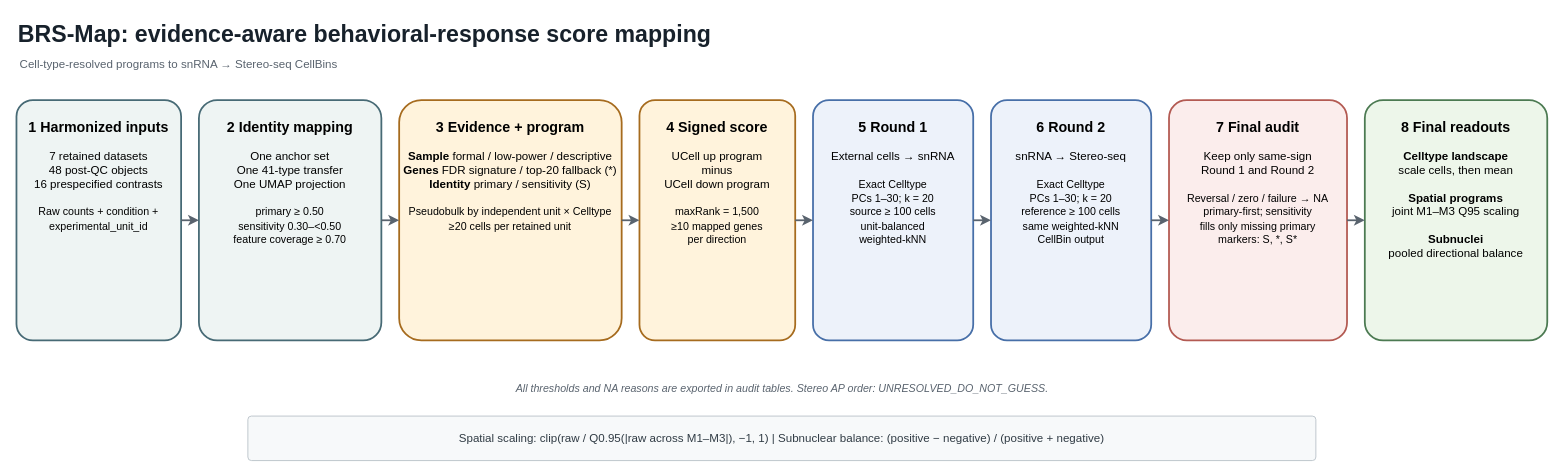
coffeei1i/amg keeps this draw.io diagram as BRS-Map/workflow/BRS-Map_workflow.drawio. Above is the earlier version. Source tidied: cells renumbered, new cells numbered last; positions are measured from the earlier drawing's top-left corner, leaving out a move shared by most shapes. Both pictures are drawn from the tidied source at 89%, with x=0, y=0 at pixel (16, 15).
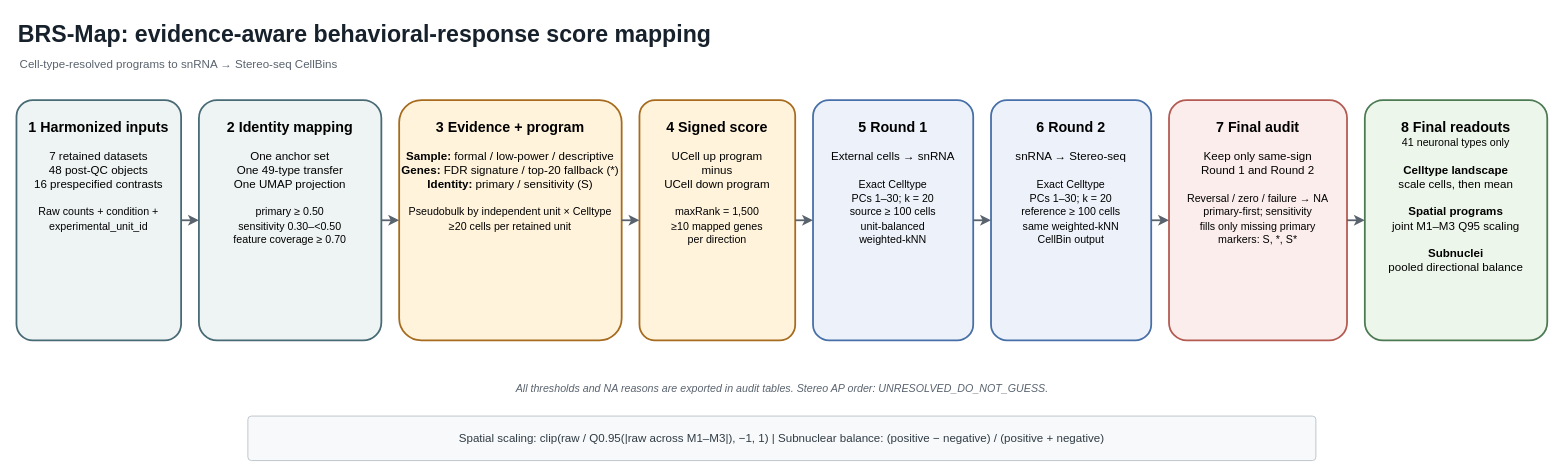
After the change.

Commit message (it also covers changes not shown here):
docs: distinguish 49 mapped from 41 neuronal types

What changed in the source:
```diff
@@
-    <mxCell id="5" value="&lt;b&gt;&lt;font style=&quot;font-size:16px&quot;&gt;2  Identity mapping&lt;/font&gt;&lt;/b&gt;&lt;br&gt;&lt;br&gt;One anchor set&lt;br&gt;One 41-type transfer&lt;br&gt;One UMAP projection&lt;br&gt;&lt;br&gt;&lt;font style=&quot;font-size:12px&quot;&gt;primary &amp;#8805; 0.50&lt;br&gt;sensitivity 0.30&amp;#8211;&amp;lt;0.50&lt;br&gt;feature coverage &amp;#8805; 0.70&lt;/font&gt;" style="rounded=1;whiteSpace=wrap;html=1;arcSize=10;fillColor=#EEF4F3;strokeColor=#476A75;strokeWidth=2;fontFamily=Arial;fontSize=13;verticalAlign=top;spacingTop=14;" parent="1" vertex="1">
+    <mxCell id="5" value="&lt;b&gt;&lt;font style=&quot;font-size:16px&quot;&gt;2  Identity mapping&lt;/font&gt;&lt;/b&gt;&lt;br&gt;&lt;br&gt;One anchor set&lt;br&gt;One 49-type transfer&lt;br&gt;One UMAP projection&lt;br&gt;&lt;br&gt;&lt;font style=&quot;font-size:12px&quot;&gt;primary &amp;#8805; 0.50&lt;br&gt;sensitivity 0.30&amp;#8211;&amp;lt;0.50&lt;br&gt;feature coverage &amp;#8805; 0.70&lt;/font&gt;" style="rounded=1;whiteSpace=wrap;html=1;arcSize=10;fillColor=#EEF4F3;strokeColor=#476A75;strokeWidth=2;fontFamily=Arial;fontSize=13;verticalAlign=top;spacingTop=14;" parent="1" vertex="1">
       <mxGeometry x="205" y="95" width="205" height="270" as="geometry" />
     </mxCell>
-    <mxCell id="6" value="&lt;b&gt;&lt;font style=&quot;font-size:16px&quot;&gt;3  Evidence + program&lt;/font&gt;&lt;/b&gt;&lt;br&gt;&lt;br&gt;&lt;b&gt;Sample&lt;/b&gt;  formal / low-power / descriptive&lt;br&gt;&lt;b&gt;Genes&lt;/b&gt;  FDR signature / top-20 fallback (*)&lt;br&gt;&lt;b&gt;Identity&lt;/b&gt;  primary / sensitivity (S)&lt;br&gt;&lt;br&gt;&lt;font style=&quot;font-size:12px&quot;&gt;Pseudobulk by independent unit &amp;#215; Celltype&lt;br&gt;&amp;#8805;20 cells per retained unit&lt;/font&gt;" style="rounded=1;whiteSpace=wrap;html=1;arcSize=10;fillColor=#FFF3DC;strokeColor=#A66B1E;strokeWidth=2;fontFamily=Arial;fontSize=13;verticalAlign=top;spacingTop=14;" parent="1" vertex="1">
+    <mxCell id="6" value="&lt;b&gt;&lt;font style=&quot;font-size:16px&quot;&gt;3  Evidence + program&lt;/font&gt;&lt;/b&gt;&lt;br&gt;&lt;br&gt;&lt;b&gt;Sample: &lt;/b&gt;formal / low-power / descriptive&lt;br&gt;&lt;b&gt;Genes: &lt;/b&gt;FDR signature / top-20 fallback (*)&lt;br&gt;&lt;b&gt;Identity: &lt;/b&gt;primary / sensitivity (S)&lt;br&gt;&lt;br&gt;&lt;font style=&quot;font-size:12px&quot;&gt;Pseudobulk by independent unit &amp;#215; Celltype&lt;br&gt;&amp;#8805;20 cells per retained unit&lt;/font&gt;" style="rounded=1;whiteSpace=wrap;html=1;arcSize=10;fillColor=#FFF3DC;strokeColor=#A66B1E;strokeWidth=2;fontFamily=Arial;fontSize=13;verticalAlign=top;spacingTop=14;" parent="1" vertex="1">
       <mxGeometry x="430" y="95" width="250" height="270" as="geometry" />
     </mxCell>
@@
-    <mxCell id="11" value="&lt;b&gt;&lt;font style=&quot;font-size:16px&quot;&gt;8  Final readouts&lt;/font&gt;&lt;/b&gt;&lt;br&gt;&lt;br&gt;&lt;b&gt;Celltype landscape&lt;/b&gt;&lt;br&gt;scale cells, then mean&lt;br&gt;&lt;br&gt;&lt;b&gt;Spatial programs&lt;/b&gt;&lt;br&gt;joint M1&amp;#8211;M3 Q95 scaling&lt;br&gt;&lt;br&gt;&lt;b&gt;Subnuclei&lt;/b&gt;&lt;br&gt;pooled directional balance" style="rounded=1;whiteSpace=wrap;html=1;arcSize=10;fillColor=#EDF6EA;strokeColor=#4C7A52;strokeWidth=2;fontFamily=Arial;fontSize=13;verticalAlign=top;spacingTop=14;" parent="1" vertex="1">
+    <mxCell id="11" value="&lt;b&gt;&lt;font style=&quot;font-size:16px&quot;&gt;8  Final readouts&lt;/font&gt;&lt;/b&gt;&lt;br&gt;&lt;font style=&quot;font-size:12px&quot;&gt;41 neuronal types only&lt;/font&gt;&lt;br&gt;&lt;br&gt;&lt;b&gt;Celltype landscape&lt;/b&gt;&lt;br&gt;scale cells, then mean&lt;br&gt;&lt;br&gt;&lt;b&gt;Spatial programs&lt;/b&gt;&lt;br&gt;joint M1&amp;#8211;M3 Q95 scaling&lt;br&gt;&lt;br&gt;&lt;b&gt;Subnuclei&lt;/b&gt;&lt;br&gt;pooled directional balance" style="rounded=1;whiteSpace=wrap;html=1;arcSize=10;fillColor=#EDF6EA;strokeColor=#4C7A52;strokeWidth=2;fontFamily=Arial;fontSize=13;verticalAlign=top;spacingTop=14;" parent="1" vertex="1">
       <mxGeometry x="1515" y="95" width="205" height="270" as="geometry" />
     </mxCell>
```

┄┄┄┄┄┄┄┄┄┄┄┄┄┄┄┄┄┄┄┄

What you will do
From the first line to the last, copy the records exactly and skip the pictures.

Output of the task
coffeei1i/amg keeps this draw.io diagram as BRS-Map/workflow/BRS-Map_workflow.drawio. Above is the earlier version. Source tidied: cells renumbered, new cells numbered last; positions are measured from the earlier drawing's top-left corner, leaving out a move shared by most shapes. Both pictures are drawn from the tidied source at 89%, with x=0, y=0 at pixel (16, 15).
After the change.

Commit message (it also covers changes not shown here):
docs: distinguish 49 mapped from 41 neuronal types

What changed in the source:
```diff
@@
-    <mxCell id="5" value="&lt;b&gt;&lt;font style=&quot;font-size:16px&quot;&gt;2  Identity mapping&lt;/font&gt;&lt;/b&gt;&lt;br&gt;&lt;br&gt;One anchor set&lt;br&gt;One 41-type transfer&lt;br&gt;One UMAP projection&lt;br&gt;&lt;br&gt;&lt;font style=&quot;font-size:12px&quot;&gt;primary &amp;#8805; 0.50&lt;br&gt;sensitivity 0.30&amp;#8211;&amp;lt;0.50&lt;br&gt;feature coverage &amp;#8805; 0.70&lt;/font&gt;" style="rounded=1;whiteSpace=wrap;html=1;arcSize=10;fillColor=#EEF4F3;strokeColor=#476A75;strokeWidth=2;fontFamily=Arial;fontSize=13;verticalAlign=top;spacingTop=14;" parent="1" vertex="1">
+    <mxCell id="5" value="&lt;b&gt;&lt;font style=&quot;font-size:16px&quot;&gt;2  Identity mapping&lt;/font&gt;&lt;/b&gt;&lt;br&gt;&lt;br&gt;One anchor set&lt;br&gt;One 49-type transfer&lt;br&gt;One UMAP projection&lt;br&gt;&lt;br&gt;&lt;font style=&quot;font-size:12px&quot;&gt;primary &amp;#8805; 0.50&lt;br&gt;sensitivity 0.30&amp;#8211;&amp;lt;0.50&lt;br&gt;feature coverage &amp;#8805; 0.70&lt;/font&gt;" style="rounded=1;whiteSpace=wrap;html=1;arcSize=10;fillColor=#EEF4F3;strokeColor=#476A75;strokeWidth=2;fontFamily=Arial;fontSize=13;verticalAlign=top;spacingTop=14;" parent="1" vertex="1">
       <mxGeometry x="205" y="95" width="205" height="270" as="geometry" />
     </mxCell>
-    <mxCell id="6" value="&lt;b&gt;&lt;font style=&quot;font-size:16px&quot;&gt;3  Evidence + program&lt;/font&gt;&lt;/b&gt;&lt;br&gt;&lt;br&gt;&lt;b&gt;Sample&lt;/b&gt;  formal / low-power / descriptive&lt;br&gt;&lt;b&gt;Genes&lt;/b&gt;  FDR signature / top-20 fallback (*)&lt;br&gt;&lt;b&gt;Identity&lt;/b&gt;  primary / sensitivity (S)&lt;br&gt;&lt;br&gt;&lt;font style=&quot;font-size:12px&quot;&gt;Pseudobulk by independent unit &amp;#215; Celltype&lt;br&gt;&amp;#8805;20 cells per retained unit&lt;/font&gt;" style="rounded=1;whiteSpace=wrap;html=1;arcSize=10;fillColor=#FFF3DC;strokeColor=#A66B1E;strokeWidth=2;fontFamily=Arial;fontSize=13;verticalAlign=top;spacingTop=14;" parent="1" vertex="1">
+    <mxCell id="6" value="&lt;b&gt;&lt;font style=&quot;font-size:16px&quot;&gt;3  Evidence + program&lt;/font&gt;&lt;/b&gt;&lt;br&gt;&lt;br&gt;&lt;b&gt;Sample: &lt;/b&gt;formal / low-power / descriptive&lt;br&gt;&lt;b&gt;Genes: &lt;/b&gt;FDR signature / top-20 fallback (*)&lt;br&gt;&lt;b&gt;Identity: &lt;/b&gt;primary / sensitivity (S)&lt;br&gt;&lt;br&gt;&lt;font style=&quot;font-size:12px&quot;&gt;Pseudobulk by independent unit &amp;#215; Celltype&lt;br&gt;&amp;#8805;20 cells per retained unit&lt;/font&gt;" style="rounded=1;whiteSpace=wrap;html=1;arcSize=10;fillColor=#FFF3DC;strokeColor=#A66B1E;strokeWidth=2;fontFamily=Arial;fontSize=13;verticalAlign=top;spacingTop=14;" parent="1" vertex="1">
       <mxGeometry x="430" y="95" width="250" height="270" as="geometry" />
     </mxCell>
@@
-    <mxCell id="11" value="&lt;b&gt;&lt;font style=&quot;font-size:16px&quot;&gt;8  Final readouts&lt;/font&gt;&lt;/b&gt;&lt;br&gt;&lt;br&gt;&lt;b&gt;Celltype landscape&lt;/b&gt;&lt;br&gt;scale cells, then mean&lt;br&gt;&lt;br&gt;&lt;b&gt;Spatial programs&lt;/b&gt;&lt;br&gt;joint M1&amp;#8211;M3 Q95 scaling&lt;br&gt;&lt;br&gt;&lt;b&gt;Subnuclei&lt;/b&gt;&lt;br&gt;pooled directional balance" style="rounded=1;whiteSpace=wrap;html=1;arcSize=10;fillColor=#EDF6EA;strokeColor=#4C7A52;strokeWidth=2;fontFamily=Arial;fontSize=13;verticalAlign=top;spacingTop=14;" parent="1" vertex="1">
+    <mxCell id="11" value="&lt;b&gt;&lt;font style=&quot;font-size:16px&quot;&gt;8  Final readouts&lt;/font&gt;&lt;/b&gt;&lt;br&gt;&lt;font style=&quot;font-size:12px&quot;&gt;41 neuronal types only&lt;/font&gt;&lt;br&gt;&lt;br&gt;&lt;b&gt;Celltype landscape&lt;/b&gt;&lt;br&gt;scale cells, then mean&lt;br&gt;&lt;br&gt;&lt;b&gt;Spatial programs&lt;/b&gt;&lt;br&gt;joint M1&amp;#8211;M3 Q95 scaling&lt;br&gt;&lt;br&gt;&lt;b&gt;Subnuclei&lt;/b&gt;&lt;br&gt;pooled directional balance" style="rounded=1;whiteSpace=wrap;html=1;arcSize=10;fillColor=#EDF6EA;strokeColor=#4C7A52;strokeWidth=2;fontFamily=Arial;fontSize=13;verticalAlign=top;spacingTop=14;" parent="1" vertex="1">
       <mxGeometry x="1515" y="95" width="205" height="270" as="geometry" />
     </mxCell>
```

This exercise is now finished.